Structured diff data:
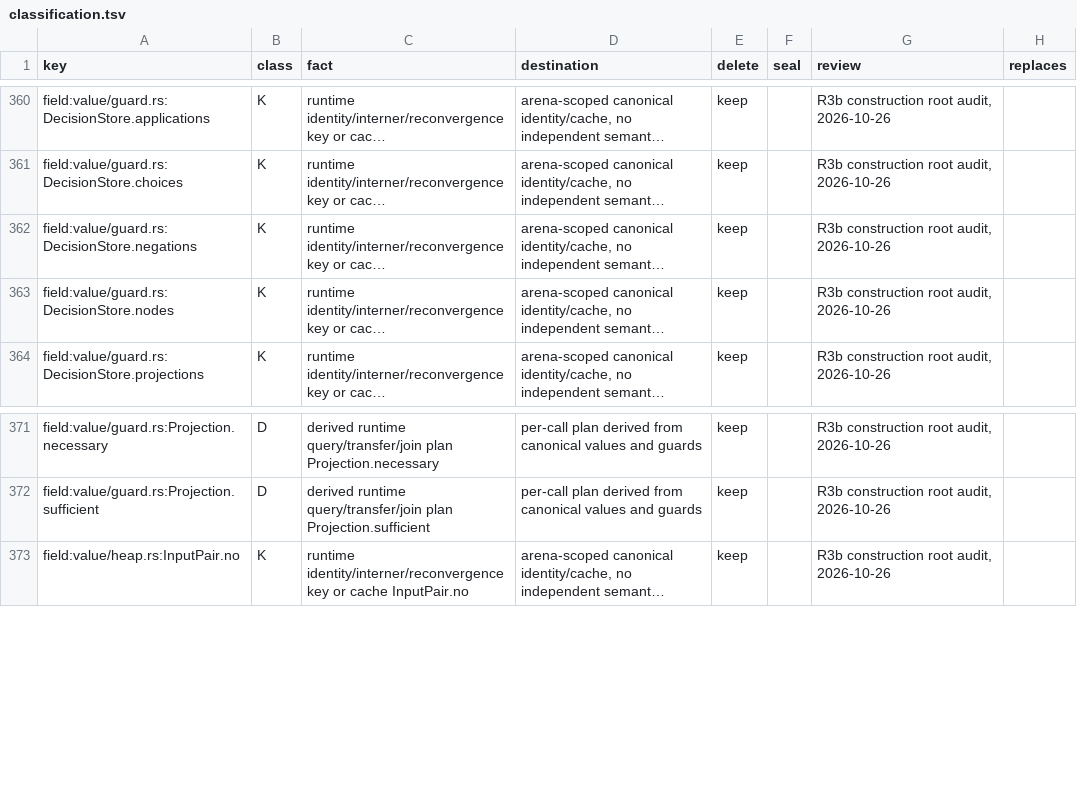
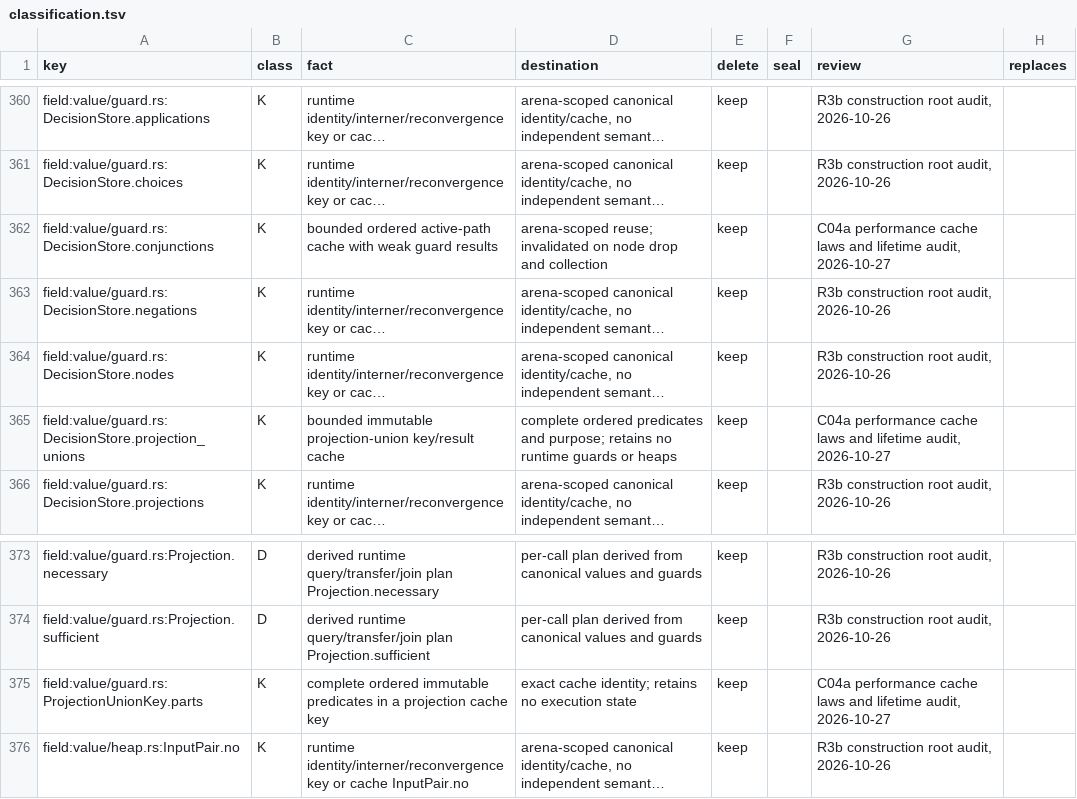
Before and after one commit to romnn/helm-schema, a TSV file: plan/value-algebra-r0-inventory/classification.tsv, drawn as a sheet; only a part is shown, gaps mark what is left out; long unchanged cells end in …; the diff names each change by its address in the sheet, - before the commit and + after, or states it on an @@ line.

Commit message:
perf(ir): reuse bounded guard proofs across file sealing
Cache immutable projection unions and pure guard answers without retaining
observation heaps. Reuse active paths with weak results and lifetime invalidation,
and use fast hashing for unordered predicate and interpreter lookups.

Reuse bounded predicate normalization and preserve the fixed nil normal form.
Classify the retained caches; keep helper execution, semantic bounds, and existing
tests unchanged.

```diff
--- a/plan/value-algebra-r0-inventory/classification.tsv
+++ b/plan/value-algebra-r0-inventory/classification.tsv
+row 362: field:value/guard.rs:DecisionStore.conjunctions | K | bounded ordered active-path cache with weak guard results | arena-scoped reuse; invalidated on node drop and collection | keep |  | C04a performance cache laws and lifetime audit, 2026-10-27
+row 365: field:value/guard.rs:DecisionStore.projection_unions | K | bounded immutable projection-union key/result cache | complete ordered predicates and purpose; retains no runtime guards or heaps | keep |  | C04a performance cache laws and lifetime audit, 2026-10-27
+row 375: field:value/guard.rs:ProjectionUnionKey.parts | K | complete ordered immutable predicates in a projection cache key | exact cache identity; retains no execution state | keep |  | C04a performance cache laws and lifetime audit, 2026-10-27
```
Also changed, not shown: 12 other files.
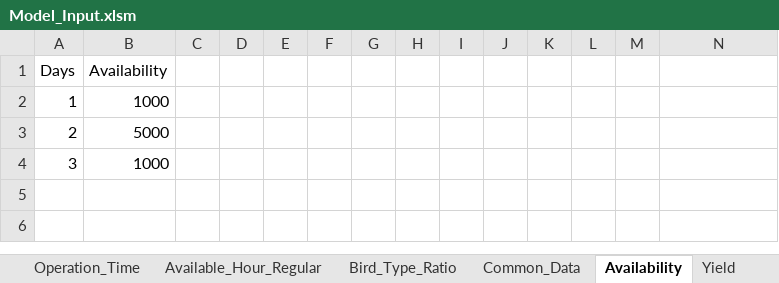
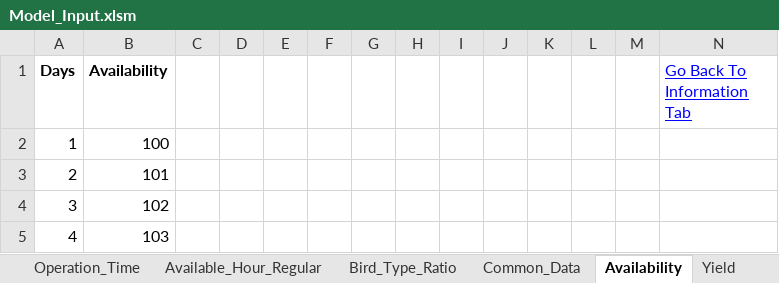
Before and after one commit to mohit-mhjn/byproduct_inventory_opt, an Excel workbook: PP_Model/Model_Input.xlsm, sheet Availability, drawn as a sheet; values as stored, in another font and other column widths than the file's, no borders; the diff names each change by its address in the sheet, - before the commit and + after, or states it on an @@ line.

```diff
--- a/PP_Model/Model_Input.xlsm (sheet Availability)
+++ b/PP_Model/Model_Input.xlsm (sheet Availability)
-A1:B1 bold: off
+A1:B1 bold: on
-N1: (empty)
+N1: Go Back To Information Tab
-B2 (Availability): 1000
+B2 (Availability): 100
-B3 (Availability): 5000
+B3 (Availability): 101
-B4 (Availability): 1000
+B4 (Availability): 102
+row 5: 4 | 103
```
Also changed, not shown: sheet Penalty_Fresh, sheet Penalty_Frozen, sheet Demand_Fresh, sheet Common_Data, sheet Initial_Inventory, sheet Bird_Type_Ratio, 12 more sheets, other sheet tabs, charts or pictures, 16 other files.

* * *

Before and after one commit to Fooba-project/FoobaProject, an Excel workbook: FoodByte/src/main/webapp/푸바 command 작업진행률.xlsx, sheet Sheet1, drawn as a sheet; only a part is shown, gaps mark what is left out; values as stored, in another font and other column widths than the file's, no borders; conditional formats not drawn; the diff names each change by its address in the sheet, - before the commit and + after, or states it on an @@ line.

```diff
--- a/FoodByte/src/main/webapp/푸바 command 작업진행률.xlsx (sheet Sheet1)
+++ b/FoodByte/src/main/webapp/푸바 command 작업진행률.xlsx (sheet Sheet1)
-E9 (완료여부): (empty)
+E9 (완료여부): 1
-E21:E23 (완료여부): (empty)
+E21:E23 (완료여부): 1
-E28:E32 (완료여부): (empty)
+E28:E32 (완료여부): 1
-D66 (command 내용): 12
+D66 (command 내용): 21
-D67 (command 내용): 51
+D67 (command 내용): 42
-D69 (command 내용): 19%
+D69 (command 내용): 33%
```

What needs to be done:
Please output exactly the lines between the one holding "Before and after one commit to romnn/helm-schema, a" and the one holding "perf(ir): reuse bounded" in the records above, inclusive, and nothing more.

Result below:
Before and after one commit to romnn/helm-schema, a TSV file: plan/value-algebra-r0-inventory/classification.tsv, drawn as a sheet; only a part is shown, gaps mark what is left out; long unchanged cells end in …; the diff names each change by its address in the sheet, - before the commit and + after, or states it on an @@ line.

Commit message:
perf(ir): reuse bounded guard proofs across file sealing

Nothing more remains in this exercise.